START RAW DATA

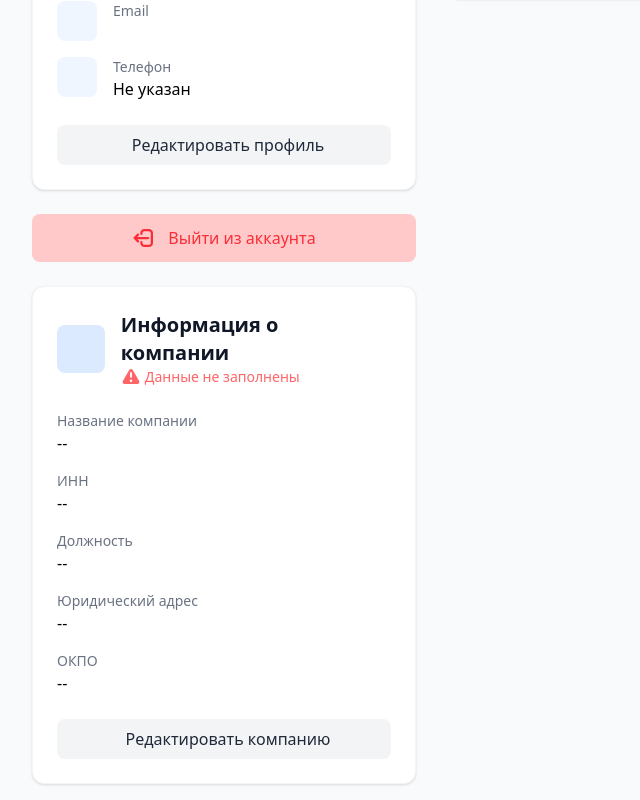
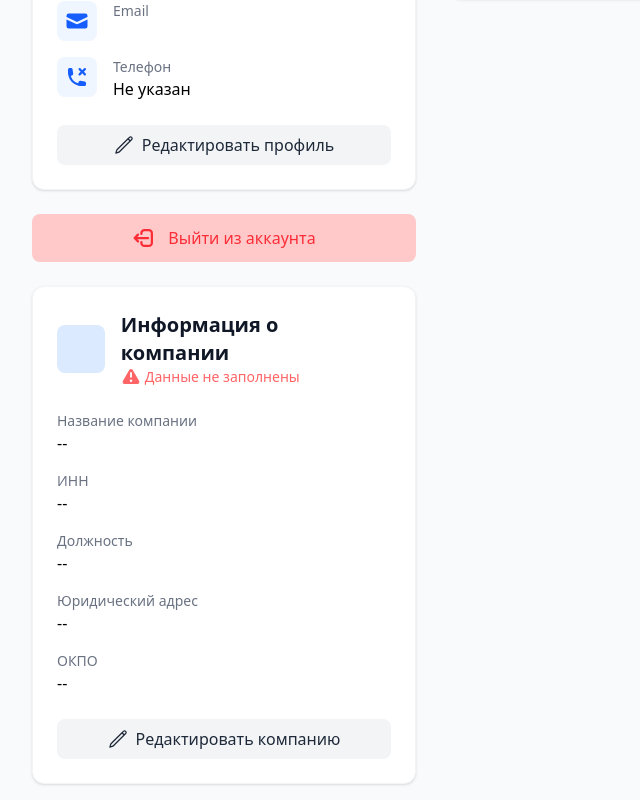
Before and after one commit to icentr/electrotech-front, a Nuxt app: page /account in a window 1280 px wide. Shown: the part 380-1180 px from the top of the page, without its empty margins (0-640 px from the left). Built offline with nearby package versions, Linux system fonts and the light colour scheme; no server answers.

Commit message:
Added avatar, added some icons

```diff
--- a/app/pages/account/index.vue
+++ b/app/pages/account/index.vue
@@ -4,7 +4,8 @@ import { getApi } from "@/api";
 
 const api = getApi();
 
-import { CheckIcon, XMarkIcon, ExclamationTriangleIcon } from "@heroicons/vue/16/solid";
+import { CheckIcon, EnvelopeIcon, ExclamationTriangleIcon, PhoneIcon, PhoneXMarkIcon } from "@heroicons/vue/16/solid";
+import { PencilIcon } from "@heroicons/vue/24/outline";
 
 useHead({
     title: "Аккаунт",
@@ -41,6 +42,7 @@ onMounted(async () => {
         user.value.name = [data.surname, data.first_name, data.last_name].filter(Boolean).join(" ");
         user.value.email = data.email;
         user.value.phone = data.phone_number;
+        user.value.avatarUrl = data.avatarUrl;
     } catch (error) {
         console.error("Ошибка при получении данных пользователя:", error);
     }
@@ -137,6 +139,7 @@ import { ArrowLeftStartOnRectangleIcon } from "@heroicons/vue/16/solid";
                     <div class="bg-white rounded-xl shadow-sm p-6 border border-gray-100">
                         <div class="flex flex-col items-center mb-6">
                             <div class="bg-blue-100 rounded-full w-20 h-20 flex items-center justify-center mb-4">
+                                <img v-if="user.avatarUrl" loading="lazy" :src="user.avatarUrl" class="w-20 h-20 rounded-full" alt="" />
                                 <i class="fas fa-user text-blue-600 text-3xl"></i>
                             </div>
                             <h2 class="text-xl font-bold text-gray-900">{{ user.name }}</h2>
@@ -146,7 +149,7 @@ import { ArrowLeftStartOnRectangleIcon } from "@heroicons/vue/16/solid";
                         <div class="space-y-4">
                             <div class="flex items-start">
                                 <div class="bg-blue-50 rounded-lg w-10 h-10 flex items-center justify-center mr-4 text-blue-600">
-                                    <i class="fas fa-envelope"></i>
+                                    <EnvelopeIcon class="size-6" />
                                 </div>
                                 <div>
                                     <p class="text-sm text-gray-500">Email</p>
@@ -157,6 +160,8 @@ import { ArrowLeftStartOnRectangleIcon } from "@heroicons/vue/16/solid";
                             <div class="flex items-start">
                                 <div class="bg-blue-50 rounded-lg w-10 h-10 flex items-center justify-center mr-4 text-blue-600">
                                     <i class="fas fa-phone-alt"></i>
+                                    <PhoneIcon v-if="user.phone" class="size-6" />
+                                    <PhoneXMarkIcon v-else class="size-6" />
                                 </div>
                                 <div>
                                     <p class="text-sm text-gray-500">Телефон</p>
@@ -166,8 +171,9 @@ import { ArrowLeftStartOnRectangleIcon } from "@heroicons/vue/16/solid";
 
                             <RouterLink
                                 to="/account/edit"
-                                class="w-full mt-6 bg-gray-100 hover:bg-gray-200 text-gray-800 font-medium py-2 px-4 rounded-lg transition-colors flex items-center justify-center">
-                                <i class="fas fa-edit mr-2"></i> Редактировать профиль
+                                class="w-full mt-6 bg-gray-100 hover:bg-gray-200 text-gray-800 font-medium py-2 px-4 rounded-lg transition-colors flex items-center justify-center gap-2">
+                                <PencilIcon class="size-5" />
+                                Редактировать профиль
                             </RouterLink>
                         </div>
                     </div>
@@ -240,8 +246,9 @@ import { ArrowLeftStartOnRectangleIcon } from "@heroicons/vue/16/solid";
 
                             <RouterLink
                                 to="/account/EditCompany"
-                                class="w-full mt-6 bg-gray-100 hover:bg-gray-200 text-gray-800 font-medium py-2 px-4 rounded-lg transition-colors flex items-center justify-center">
-                                <i class="fas fa-edit mr-2"></i> Редактировать компанию
+                                class="w-full mt-6 bg-gray-100 hover:bg-gray-200 text-gray-800 font-medium py-2 px-4 rounded-lg transition-colors flex items-center justify-center gap-2">
+                                <PencilIcon class="size-5" />
+                                Редактировать компанию
                             </RouterLink>
                         </div>
                     </div>
```
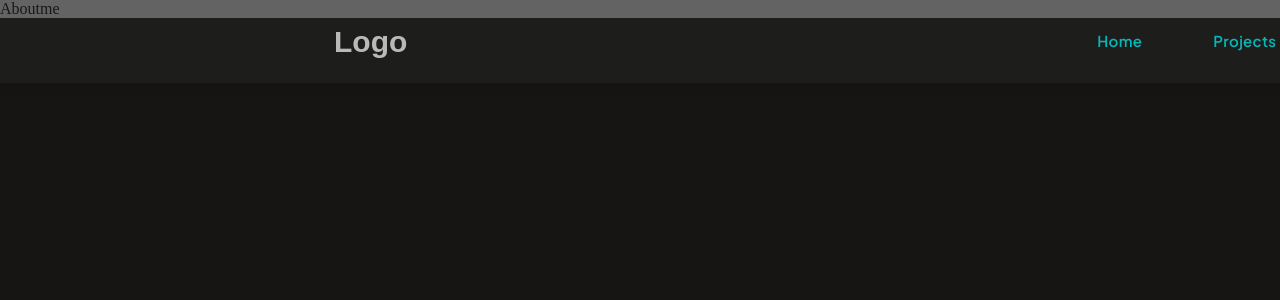
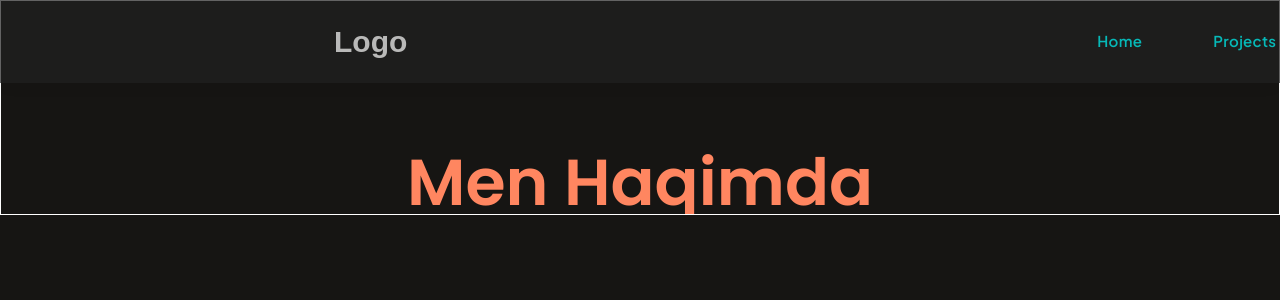
Before and after one commit to Zubayr2110/my-portfolio, a React app: page /aboutme in a window 1280 px wide. Shown: the top 300 px of the page. Built offline with nearby package versions, Linux system fonts and the light colour scheme; the HTML template or start-up script is replaced by a standard one.

Commit message:
Main done

```diff
--- a/src/components/Home/Homep.jsx
+++ b/src/components/Home/Homep.jsx
@@ -19,15 +19,15 @@ export default function Homep() {
     <main className="home">
       <img src={MainAvatar} alt="img" className="mainavataricon" />
       <h1 className="mainh1">
-        Men{" "}
+        Salom Men {" "}
         <span className="mainh1span">
-           <br /> Frontend
+          Zubayr <br /> Frontend
         </span>{" "}
         Dasturchiman
       </h1>
       <p className="maininfo">
         Men Frontend Dasturchiman. <br /> Hozirda Najot Ta'limni, Chilonzor
-        Filialida O'qiyma. Meni Tajribam <br /> HTML, CSS, Sass, JS, Bootstrap,
+        Filialida O'qiyman. Meni Tajribam <br /> HTML, CSS, Sass, JS, Bootstrap,
         React JS, Reducer, Redux.
       </p>
       <Link to="tel:+998998801206" className="mainbtna" target="_blank">
--- a/src/pages/AboutMe/AboutMe.css
+++ b/src/pages/AboutMe/AboutMe.css
@@ -1,5 +1,24 @@
 .contactContent {
+    margin: 0 auto;
     width: 1920px;
     max-width: 100%;
-    background: #fff;
 }
+.aboutC {
+    margin: 0 auto;
+    padding-top: 150px;
+    width: 1920px;
+    max-width: 100%;
+    border: 1px solid #fff;
+}
+.abouth1 {
+    background: var(--Primary-Gradient, linear-gradient(116deg, #FF8660 71.79%, #9A33FF 95.51%));
+    background-clip: text;
+    -webkit-background-clip: text;
+    -webkit-text-fill-color: transparent;
+    font-family: Poppins;
+    font-size: 65px;
+    font-style: normal;
+    font-weight: 800;
+    line-height: 63.357px;
+    text-align: center;
+}
--- a/src/pages/AboutMe/AboutMep.jsx
+++ b/src/pages/AboutMe/AboutMep.jsx
@@ -2,6 +2,9 @@ import './AboutMe.css'
 
 export default function AboutMeP() {
   return (
-    <div>Aboutme</div>
+    <div className='aboutC'>
+      <h1 className='abouth1'>Men Haqimda</h1>
+      <div className=''></div>
+    </div>
   )
 }
```
Also changed, not shown: src/pages/Projects/ProjectsP.jsx (line endings or trailing spaces).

END RAW DATA

▶ EXERCISE DESCRIPTION: Reproduce every record above exactly, but leave out the pictures.

▶ SOLVED EXERCISE:
Before and after one commit to icentr/electrotech-front, a Nuxt app: page /account in a window 1280 px wide. Shown: the part 380-1180 px from the top of the page, without its empty margins (0-640 px from the left). Built offline with nearby package versions, Linux system fonts and the light colour scheme; no server answers.

Commit message:
Added avatar, added some icons

```diff
--- a/app/pages/account/index.vue
+++ b/app/pages/account/index.vue
@@ -4,7 +4,8 @@ import { getApi } from "@/api";
 
 const api = getApi();
 
-import { CheckIcon, XMarkIcon, ExclamationTriangleIcon } from "@heroicons/vue/16/solid";
+import { CheckIcon, EnvelopeIcon, ExclamationTriangleIcon, PhoneIcon, PhoneXMarkIcon } from "@heroicons/vue/16/solid";
+import { PencilIcon } from "@heroicons/vue/24/outline";
 
 useHead({
     title: "Аккаунт",
@@ -41,6 +42,7 @@ onMounted(async () => {
         user.value.name = [data.surname, data.first_name, data.last_name].filter(Boolean).join(" ");
         user.value.email = data.email;
         user.value.phone = data.phone_number;
+        user.value.avatarUrl = data.avatarUrl;
     } catch (error) {
         console.error("Ошибка при получении данных пользователя:", error);
     }
@@ -137,6 +139,7 @@ import { ArrowLeftStartOnRectangleIcon } from "@heroicons/vue/16/solid";
                     <div class="bg-white rounded-xl shadow-sm p-6 border border-gray-100">
                         <div class="flex flex-col items-center mb-6">
                             <div class="bg-blue-100 rounded-full w-20 h-20 flex items-center justify-center mb-4">
+                                <img v-if="user.avatarUrl" loading="lazy" :src="user.avatarUrl" class="w-20 h-20 rounded-full" alt="" />
                                 <i class="fas fa-user text-blue-600 text-3xl"></i>
                             </div>
                             <h2 class="text-xl font-bold text-gray-900">{{ user.name }}</h2>
@@ -146,7 +149,7 @@ import { ArrowLeftStartOnRectangleIcon } from "@heroicons/vue/16/solid";
                         <div class="space-y-4">
                             <div class="flex items-start">
                                 <div class="bg-blue-50 rounded-lg w-10 h-10 flex items-center justify-center mr-4 text-blue-600">
-                                    <i class="fas fa-envelope"></i>
+                                    <EnvelopeIcon class="size-6" />
                                 </div>
                                 <div>
                                     <p class="text-sm text-gray-500">Email</p>
@@ -157,6 +160,8 @@ import { ArrowLeftStartOnRectangleIcon } from "@heroicons/vue/16/solid";
                             <div class="flex items-start">
                                 <div class="bg-blue-50 rounded-lg w-10 h-10 flex items-center justify-center mr-4 text-blue-600">
                                     <i class="fas fa-phone-alt"></i>
+                                    <PhoneIcon v-if="user.phone" class="size-6" />
+                                    <PhoneXMarkIcon v-else class="size-6" />
                                 </div>
                                 <div>
                                     <p class="text-sm text-gray-500">Телефон</p>
@@ -166,8 +171,9 @@ import { ArrowLeftStartOnRectangleIcon } from "@heroicons/vue/16/solid";
 
                             <RouterLink
                                 to="/account/edit"
-                                class="w-full mt-6 bg-gray-100 hover:bg-gray-200 text-gray-800 font-medium py-2 px-4 rounded-lg transition-colors flex items-center justify-center">
-                                <i class="fas fa-edit mr-2"></i> Редактировать профиль
+                                class="w-full mt-6 bg-gray-100 hover:bg-gray-200 text-gray-800 font-medium py-2 px-4 rounded-lg transition-colors flex items-center justify-center gap-2">
+                                <PencilIcon class="size-5" />
+                                Редактировать профиль
                             </RouterLink>
                         </div>
                     </div>
@@ -240,8 +246,9 @@ import { ArrowLeftStartOnRectangleIcon } from "@heroicons/vue/16/solid";
 
                             <RouterLink
                                 to="/account/EditCompany"
-                                class="w-full mt-6 bg-gray-100 hover:bg-gray-200 text-gray-800 font-medium py-2 px-4 rounded-lg transition-colors flex items-center justify-center">
-                                <i class="fas fa-edit mr-2"></i> Редактировать компанию
+                                class="w-full mt-6 bg-gray-100 hover:bg-gray-200 text-gray-800 font-medium py-2 px-4 rounded-lg transition-colors flex items-center justify-center gap-2">
+                                <PencilIcon class="size-5" />
+                                Редактировать компанию
                             </RouterLink>
                         </div>
                     </div>
```
Before and after one commit to Zubayr2110/my-portfolio, a React app: page /aboutme in a window 1280 px wide. Shown: the top 300 px of the page. Built offline with nearby package versions, Linux system fonts and the light colour scheme; the HTML template or start-up script is replaced by a standard one.

Commit message:
Main done

```diff
--- a/src/components/Home/Homep.jsx
+++ b/src/components/Home/Homep.jsx
@@ -19,15 +19,15 @@ export default function Homep() {
     <main className="home">
       <img src={MainAvatar} alt="img" className="mainavataricon" />
       <h1 className="mainh1">
-        Men{" "}
+        Salom Men {" "}
         <span className="mainh1span">
-           <br /> Frontend
+          Zubayr <br /> Frontend
         </span>{" "}
         Dasturchiman
       </h1>
       <p className="maininfo">
         Men Frontend Dasturchiman. <br /> Hozirda Najot Ta'limni, Chilonzor
-        Filialida O'qiyma. Meni Tajribam <br /> HTML, CSS, Sass, JS, Bootstrap,
+        Filialida O'qiyman. Meni Tajribam <br /> HTML, CSS, Sass, JS, Bootstrap,
         React JS, Reducer, Redux.
       </p>
       <Link to="tel:+998998801206" className="mainbtna" target="_blank">
--- a/src/pages/AboutMe/AboutMe.css
+++ b/src/pages/AboutMe/AboutMe.css
@@ -1,5 +1,24 @@
 .contactContent {
+    margin: 0 auto;
     width: 1920px;
     max-width: 100%;
-    background: #fff;
 }
+.aboutC {
+    margin: 0 auto;
+    padding-top: 150px;
+    width: 1920px;
+    max-width: 100%;
+    border: 1px solid #fff;
+}
+.abouth1 {
+    background: var(--Primary-Gradient, linear-gradient(116deg, #FF8660 71.79%, #9A33FF 95.51%));
+    background-clip: text;
+    -webkit-background-clip: text;
+    -webkit-text-fill-color: transparent;
+    font-family: Poppins;
+    font-size: 65px;
+    font-style: normal;
+    font-weight: 800;
+    line-height: 63.357px;
+    text-align: center;
+}
--- a/src/pages/AboutMe/AboutMep.jsx
+++ b/src/pages/AboutMe/AboutMep.jsx
@@ -2,6 +2,9 @@ import './AboutMe.css'
 
 export default function AboutMeP() {
   return (
-    <div>Aboutme</div>
+    <div className='aboutC'>
+      <h1 className='abouth1'>Men Haqimda</h1>
+      <div className=''></div>
+    </div>
   )
 }
```
Also changed, not shown: src/pages/Projects/ProjectsP.jsx (line endings or trailing spaces).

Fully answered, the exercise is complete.